Note that \(y_{i}^{(1)}=\lambda _{i}^{(1)}=\Lambda (1,i), y^{(t)}\) can also be expressed as the follows:
where \(y_{i}^{(t)}\) indicates the occurrence probability of the fingering label with index i in the tth position of the score. At time t, the most likely fingering ϕ^{(t)} for the current pitch is derived as follows:
3.4 Priori knowledge of finger transfer
Under the assumption that fingers (other than the thumb) cannot cross over each other, then the kinematic characteristic of the lefthand and righthand fingers makes some fingerings impossible without movement, as shown in 1.
Table 1 lists the possible (\(\checkmark \)) and impossible (x) finger transitions for ascending scale by the lefthand and descending scales by the righthand when playing monophonic note pair where the hand does not move. Note that the descending scale (lefthand) and ascending scale (righthand) are diagonally mirrorsymmetric.
Decision function T is based on the data in Table 1, as shown in (9). This also imposes restrictions on the fingering of chords, due to the prohibition on finger crossing and repetition.
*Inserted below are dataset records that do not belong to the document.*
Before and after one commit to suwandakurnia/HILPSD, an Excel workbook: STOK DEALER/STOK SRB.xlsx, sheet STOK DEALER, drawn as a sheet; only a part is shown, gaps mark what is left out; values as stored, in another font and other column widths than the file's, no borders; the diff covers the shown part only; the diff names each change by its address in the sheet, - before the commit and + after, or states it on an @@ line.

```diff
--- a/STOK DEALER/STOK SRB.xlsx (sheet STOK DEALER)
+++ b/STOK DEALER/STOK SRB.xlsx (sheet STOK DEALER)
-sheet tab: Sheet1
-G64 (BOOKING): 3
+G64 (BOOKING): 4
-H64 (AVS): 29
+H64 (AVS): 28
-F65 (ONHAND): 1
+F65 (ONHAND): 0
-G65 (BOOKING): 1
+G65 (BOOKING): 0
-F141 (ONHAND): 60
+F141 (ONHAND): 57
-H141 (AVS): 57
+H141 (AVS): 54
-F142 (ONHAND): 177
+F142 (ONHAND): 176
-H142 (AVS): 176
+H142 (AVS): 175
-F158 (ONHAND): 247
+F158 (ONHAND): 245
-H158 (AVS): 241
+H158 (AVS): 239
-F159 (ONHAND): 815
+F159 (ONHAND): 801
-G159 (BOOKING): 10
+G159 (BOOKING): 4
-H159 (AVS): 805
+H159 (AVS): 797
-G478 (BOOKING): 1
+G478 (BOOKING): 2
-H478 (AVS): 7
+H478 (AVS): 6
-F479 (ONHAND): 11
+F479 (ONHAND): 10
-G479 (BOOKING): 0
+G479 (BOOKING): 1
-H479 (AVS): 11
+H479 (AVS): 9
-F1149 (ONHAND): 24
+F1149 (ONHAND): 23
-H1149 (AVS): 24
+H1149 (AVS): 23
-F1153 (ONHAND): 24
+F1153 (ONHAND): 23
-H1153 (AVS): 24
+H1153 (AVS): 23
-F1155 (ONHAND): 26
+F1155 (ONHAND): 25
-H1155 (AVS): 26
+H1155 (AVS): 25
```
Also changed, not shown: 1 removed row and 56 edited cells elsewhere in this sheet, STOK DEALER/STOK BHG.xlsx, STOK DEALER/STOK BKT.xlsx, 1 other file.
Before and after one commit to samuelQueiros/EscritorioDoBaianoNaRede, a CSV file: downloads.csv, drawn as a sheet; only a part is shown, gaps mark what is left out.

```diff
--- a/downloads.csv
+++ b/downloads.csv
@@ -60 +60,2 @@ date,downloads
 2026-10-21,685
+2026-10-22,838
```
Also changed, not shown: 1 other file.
The righthand maximum span [4] of 5 limits the scope of T in the monophonic type. Due to the mirrorsymmetry in the physiological structure of the two hands, we can assume that the maximum span also applies to the left hand.
In cases where the current fingering is impossible, the probability of transition is set to 0; otherwise, we retain the current output, as follows:
As shown in Fig. 5, after adding T, some fingering transfer paths are trimmed.
In the prediction phase, a priori knowledge is used to ensure that all proposed fingerings are indeed playable. The score assigned to the candidate fingering y^{(t)} is derived as follows:
At time t, we select the fingering with the highest probability as the result for the current pitch as follows:
3.5 Data augmentation
Dataset augmentation is based on the HMM model in [16]. As in the HMMbased piano fingering estimation method, we treat fingerings as hidden states and pitch differences as observation. Initial state π is the probability of the initial fingering. The transition probability matrix A=A[a_{i,j}] statistically describes the dependence between neighboring fingers. a_{i,j} is the element of A, where a_{i,j}=P(f_{j}f_{i}) represents the probability of finger f_{j}, given the preceding finger f_{i}. The emission probability matrix B=B[b_{i}(pd_{m})] refers to the relationship between fingering and pitch difference. b_{i}(pd_{m}) is an element of B, where b_{i}(pd_{m})=P(pd_{m}f_{i}) indicates the probability of pitch difference pd_{m} given finger f_{i}. To ensure the playability of the generated chord fingerings, the fingerings of chords in the original data are calculated as a whole. When the frequency of f_{i} to pd_{m} is greater than 5%, it is counted as b_{i}(pd_{m}); otherwise, b_{i}(pd_{m}) is 0. The statistical content does not include fingerings with longterm connections, such as homophonic swapping. We also restrict the continuous appearance of the same fingering. In other words, when three consecutive singletone fingerings are generated, the initial fingering will be reselected.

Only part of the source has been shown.